The International Archives of the Photogrammetry, Remote Sensing and Spatial Information Sciences
Publications Copernicus
Articles | Volume XLII-5
19 Nov 2018
 | 19 Nov 2018


S. D. Jawak, A. Upadhya, P. H. Pandit, and A. J. Luis

Keywords: Glacier velocity, image matching, Antarctica, COSI-corr
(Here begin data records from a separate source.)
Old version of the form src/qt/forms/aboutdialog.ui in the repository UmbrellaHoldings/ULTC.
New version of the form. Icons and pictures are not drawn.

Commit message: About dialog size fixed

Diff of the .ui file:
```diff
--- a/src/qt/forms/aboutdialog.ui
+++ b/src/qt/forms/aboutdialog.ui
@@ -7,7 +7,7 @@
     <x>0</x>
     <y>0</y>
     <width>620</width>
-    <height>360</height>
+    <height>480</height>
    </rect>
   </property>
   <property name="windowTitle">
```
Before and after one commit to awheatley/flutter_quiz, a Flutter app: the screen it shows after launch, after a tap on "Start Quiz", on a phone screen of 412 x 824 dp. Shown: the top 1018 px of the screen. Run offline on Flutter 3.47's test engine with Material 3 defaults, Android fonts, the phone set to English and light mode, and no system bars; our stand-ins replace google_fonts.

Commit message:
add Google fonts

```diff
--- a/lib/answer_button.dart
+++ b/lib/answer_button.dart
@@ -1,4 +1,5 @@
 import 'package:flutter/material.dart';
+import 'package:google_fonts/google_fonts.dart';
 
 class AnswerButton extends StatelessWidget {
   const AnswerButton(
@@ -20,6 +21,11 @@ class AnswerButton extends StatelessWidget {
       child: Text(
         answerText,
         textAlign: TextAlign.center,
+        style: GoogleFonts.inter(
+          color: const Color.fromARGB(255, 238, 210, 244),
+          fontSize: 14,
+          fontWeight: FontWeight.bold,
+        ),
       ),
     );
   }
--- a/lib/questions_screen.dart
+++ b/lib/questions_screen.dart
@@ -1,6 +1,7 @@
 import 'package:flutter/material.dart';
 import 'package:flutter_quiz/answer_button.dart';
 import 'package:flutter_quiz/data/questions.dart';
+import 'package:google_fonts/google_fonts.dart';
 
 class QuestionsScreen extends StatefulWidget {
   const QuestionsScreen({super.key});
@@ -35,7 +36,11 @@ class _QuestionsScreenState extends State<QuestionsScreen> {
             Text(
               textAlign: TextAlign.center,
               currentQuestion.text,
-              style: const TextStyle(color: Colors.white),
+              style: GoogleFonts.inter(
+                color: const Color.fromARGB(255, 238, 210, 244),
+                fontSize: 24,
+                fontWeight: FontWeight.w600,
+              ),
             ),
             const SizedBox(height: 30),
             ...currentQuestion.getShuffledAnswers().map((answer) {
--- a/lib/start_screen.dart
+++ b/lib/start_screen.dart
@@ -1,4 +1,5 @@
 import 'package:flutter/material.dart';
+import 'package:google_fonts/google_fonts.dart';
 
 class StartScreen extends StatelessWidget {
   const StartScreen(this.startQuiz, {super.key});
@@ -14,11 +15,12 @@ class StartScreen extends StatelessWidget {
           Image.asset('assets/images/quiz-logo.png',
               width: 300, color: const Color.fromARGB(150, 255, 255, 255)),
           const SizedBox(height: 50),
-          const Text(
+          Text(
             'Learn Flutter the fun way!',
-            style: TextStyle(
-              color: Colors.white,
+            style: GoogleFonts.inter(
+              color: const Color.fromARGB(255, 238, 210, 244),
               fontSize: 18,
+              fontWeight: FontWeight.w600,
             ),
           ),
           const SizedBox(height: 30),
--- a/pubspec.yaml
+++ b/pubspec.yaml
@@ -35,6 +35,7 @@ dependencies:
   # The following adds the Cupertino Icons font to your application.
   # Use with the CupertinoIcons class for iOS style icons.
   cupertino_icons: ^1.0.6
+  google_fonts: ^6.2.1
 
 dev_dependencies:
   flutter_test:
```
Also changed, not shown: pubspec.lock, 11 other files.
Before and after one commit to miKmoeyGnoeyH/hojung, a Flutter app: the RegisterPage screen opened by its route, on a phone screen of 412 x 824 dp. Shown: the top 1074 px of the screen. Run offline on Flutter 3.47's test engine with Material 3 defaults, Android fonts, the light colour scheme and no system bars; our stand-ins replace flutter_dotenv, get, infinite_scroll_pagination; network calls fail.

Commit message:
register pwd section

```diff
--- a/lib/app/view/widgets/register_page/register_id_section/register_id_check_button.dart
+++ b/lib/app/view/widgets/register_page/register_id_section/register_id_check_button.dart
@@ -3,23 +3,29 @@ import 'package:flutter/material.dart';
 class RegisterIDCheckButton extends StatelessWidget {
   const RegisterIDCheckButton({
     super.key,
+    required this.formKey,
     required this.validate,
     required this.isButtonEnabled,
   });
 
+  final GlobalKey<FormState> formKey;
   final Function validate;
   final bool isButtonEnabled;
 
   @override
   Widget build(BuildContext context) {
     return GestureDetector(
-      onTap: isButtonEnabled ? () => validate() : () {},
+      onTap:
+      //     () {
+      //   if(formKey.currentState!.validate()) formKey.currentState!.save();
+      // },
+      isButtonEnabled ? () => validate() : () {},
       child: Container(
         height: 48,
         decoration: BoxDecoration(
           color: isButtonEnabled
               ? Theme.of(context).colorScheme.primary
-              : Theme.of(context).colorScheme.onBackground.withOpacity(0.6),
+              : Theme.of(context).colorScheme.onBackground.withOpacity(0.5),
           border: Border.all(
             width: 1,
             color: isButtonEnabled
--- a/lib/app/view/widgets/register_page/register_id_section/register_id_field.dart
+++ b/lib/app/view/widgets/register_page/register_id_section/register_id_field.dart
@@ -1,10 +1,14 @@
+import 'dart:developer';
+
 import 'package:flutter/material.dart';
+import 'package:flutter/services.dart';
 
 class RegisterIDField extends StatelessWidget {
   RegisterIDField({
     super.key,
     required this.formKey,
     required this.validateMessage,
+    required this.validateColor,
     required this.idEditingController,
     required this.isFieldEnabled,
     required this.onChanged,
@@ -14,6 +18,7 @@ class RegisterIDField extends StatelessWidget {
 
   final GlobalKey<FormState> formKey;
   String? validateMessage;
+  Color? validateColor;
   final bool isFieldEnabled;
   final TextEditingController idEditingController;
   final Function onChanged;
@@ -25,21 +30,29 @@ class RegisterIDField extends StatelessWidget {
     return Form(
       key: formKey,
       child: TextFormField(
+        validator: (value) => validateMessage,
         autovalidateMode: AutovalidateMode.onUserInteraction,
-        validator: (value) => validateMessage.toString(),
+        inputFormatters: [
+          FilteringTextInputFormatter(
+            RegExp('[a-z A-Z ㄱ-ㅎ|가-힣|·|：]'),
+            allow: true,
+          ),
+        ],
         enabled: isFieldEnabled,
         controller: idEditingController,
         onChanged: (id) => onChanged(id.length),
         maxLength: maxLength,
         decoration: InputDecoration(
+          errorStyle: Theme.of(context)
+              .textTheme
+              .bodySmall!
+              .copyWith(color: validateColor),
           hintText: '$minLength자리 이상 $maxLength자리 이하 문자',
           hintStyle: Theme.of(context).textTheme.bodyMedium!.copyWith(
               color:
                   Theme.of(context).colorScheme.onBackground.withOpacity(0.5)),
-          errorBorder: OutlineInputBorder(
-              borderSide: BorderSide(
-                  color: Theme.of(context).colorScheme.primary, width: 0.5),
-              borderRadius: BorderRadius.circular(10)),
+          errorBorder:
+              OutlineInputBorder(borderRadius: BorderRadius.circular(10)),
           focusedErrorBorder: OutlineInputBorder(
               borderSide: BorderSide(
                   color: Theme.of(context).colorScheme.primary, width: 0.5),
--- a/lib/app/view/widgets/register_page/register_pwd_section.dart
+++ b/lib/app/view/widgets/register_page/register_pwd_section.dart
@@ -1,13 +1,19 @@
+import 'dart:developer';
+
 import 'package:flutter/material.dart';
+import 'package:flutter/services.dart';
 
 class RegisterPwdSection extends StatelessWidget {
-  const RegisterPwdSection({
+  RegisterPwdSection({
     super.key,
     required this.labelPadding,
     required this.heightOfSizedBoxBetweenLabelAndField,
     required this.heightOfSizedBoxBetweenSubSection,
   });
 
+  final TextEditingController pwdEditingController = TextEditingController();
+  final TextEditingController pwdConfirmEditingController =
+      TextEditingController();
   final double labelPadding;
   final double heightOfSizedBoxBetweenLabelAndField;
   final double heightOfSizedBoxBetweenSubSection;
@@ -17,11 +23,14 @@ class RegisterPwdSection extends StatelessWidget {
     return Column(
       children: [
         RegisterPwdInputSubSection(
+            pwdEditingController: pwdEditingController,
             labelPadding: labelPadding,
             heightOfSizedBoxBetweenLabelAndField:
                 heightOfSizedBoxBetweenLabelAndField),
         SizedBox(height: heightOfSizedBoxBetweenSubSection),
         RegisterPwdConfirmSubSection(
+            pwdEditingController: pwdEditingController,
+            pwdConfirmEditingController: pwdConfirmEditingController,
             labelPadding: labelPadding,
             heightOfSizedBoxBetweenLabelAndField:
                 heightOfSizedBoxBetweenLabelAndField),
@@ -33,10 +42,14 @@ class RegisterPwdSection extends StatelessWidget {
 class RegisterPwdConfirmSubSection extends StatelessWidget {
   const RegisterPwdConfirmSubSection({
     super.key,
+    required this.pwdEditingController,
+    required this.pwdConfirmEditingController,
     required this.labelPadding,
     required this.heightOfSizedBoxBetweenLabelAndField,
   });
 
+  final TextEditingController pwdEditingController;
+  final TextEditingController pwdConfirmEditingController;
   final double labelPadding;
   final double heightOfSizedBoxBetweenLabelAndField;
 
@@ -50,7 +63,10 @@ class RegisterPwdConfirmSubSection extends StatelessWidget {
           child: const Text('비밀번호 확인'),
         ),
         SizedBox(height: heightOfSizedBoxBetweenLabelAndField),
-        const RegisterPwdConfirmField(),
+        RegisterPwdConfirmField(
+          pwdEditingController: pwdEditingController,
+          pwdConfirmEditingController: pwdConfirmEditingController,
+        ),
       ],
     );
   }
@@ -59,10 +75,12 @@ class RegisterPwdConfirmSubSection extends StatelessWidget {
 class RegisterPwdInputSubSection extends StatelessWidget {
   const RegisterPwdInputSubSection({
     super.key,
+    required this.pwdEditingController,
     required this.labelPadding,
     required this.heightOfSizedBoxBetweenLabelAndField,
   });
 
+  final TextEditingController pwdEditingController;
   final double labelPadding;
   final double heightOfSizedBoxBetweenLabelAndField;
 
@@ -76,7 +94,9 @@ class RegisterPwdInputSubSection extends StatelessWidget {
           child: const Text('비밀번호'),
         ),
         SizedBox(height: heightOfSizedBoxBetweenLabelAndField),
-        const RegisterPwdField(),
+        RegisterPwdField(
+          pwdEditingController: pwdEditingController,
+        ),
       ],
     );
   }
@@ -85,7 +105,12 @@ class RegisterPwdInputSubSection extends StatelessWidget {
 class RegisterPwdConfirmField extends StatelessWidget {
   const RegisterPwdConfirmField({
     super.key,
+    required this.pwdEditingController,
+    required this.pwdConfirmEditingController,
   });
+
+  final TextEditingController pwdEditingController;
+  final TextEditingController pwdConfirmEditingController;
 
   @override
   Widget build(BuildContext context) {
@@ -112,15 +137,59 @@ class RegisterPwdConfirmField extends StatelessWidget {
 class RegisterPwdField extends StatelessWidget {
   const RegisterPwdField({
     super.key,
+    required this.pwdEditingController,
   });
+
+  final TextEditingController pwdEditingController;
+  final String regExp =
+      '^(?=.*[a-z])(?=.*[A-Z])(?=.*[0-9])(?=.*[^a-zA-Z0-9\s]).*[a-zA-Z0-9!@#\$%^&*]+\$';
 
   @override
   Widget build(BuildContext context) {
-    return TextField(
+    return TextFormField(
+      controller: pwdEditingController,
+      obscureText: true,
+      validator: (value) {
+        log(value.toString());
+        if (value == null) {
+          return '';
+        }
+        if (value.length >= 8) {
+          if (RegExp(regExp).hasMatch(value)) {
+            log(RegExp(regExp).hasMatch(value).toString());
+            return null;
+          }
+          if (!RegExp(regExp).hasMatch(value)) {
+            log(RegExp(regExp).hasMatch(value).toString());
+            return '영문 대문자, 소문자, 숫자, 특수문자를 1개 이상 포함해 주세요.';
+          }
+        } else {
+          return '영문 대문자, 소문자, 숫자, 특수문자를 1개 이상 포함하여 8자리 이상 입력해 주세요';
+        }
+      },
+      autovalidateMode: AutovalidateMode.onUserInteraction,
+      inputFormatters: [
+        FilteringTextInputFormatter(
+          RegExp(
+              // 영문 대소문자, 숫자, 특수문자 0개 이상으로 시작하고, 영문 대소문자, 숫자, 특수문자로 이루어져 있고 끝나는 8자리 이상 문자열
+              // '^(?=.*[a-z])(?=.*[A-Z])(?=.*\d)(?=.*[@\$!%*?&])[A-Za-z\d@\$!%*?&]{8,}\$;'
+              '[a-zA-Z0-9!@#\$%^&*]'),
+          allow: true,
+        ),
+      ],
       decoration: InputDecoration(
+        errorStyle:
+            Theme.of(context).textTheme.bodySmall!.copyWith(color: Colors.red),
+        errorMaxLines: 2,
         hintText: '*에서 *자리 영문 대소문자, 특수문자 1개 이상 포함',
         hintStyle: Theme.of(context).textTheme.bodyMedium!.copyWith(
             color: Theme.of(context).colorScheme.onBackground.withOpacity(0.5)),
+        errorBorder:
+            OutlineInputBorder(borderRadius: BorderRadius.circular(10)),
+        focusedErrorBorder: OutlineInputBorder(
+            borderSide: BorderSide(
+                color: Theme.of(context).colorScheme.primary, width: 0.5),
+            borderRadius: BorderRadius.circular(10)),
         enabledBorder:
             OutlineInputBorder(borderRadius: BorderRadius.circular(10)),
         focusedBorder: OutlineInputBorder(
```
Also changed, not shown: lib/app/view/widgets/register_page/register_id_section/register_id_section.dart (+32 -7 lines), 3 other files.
Abstract. Glacier movement is a crucial factor for assessing cryospheric climate change. Traditional methods of field surveys for studying glacier movement and velocity are often not possible owing to inaccessibility and harsh terrains. Furthermore, as it is not feasible to physically monitor and survey many glaciers around the globe, these traditional methods are limited in their global coverage. Remote sensing is an ideal tool to study such phenomena on a global scale. Optical remote sensing employs techniques such as feature tracking and pixel tracking, whereas, microwave remote sensing uses intensity tracking, speckle tracking, Interferometric SAR and Differential InSAR (DInSAR). This study focuses on estimation of glacier velocity and its seasonal variations using the image-matching technique for optical images for the Fisher glacier, a tributary glacier of the Amery ice shelf in Antarctica. The tool used in this study is the COSI-Corr module embedded in ENVI which provides the velocity in both azimuth and range resolution. The principle of estimating velocity using this tool is pixel tracking wherein similar pixels on two images are tracked where one is the master image and the other is a slave. This technique correlates the master and slave images over a time period and generates three outputs: displacements in the East-West and North-South directions and signal-to-noise ratio (SNR) image. Landsat 8 image pairs were used for cross correlation over a time span of four years spanning 2013–2017. With a resolution of 15 m, the panchromatic band (Band 8) was the ideal choice for pixel tracking as the resolution of other bands is coarser. The initial window size for correlation was 64 while the final window size was 16. The resolution of the displacement images produced is dependent on the value assigned for the step size, which was set to 8. The resultant velocity was derived using the result of the two displacement images. The SNR image was used to remove all the pixels from the velocity output having the value of SNR less than 0.9, in order to reduce the effect of noise. The annual velocity of the Fisher glacier was estimated to be around 600 to 650 myr−1 near the tongue where it merges with the Amery Ice Shelf, which was reduced to 150 myr−1 as it recedes. The resultant velocity images have a resolution of 120 m. The seasonal variation in velocity for the year 2013–2014 is 1.8 myr−1, while in the succeeding year 2014-2015 it subdued to 1.7 myr−1. The seasonal variation for the year 2015–2016 was estimated to be 7.9 myr−1. The seasonal variation for 2016–2017 was 17.4 myr−1.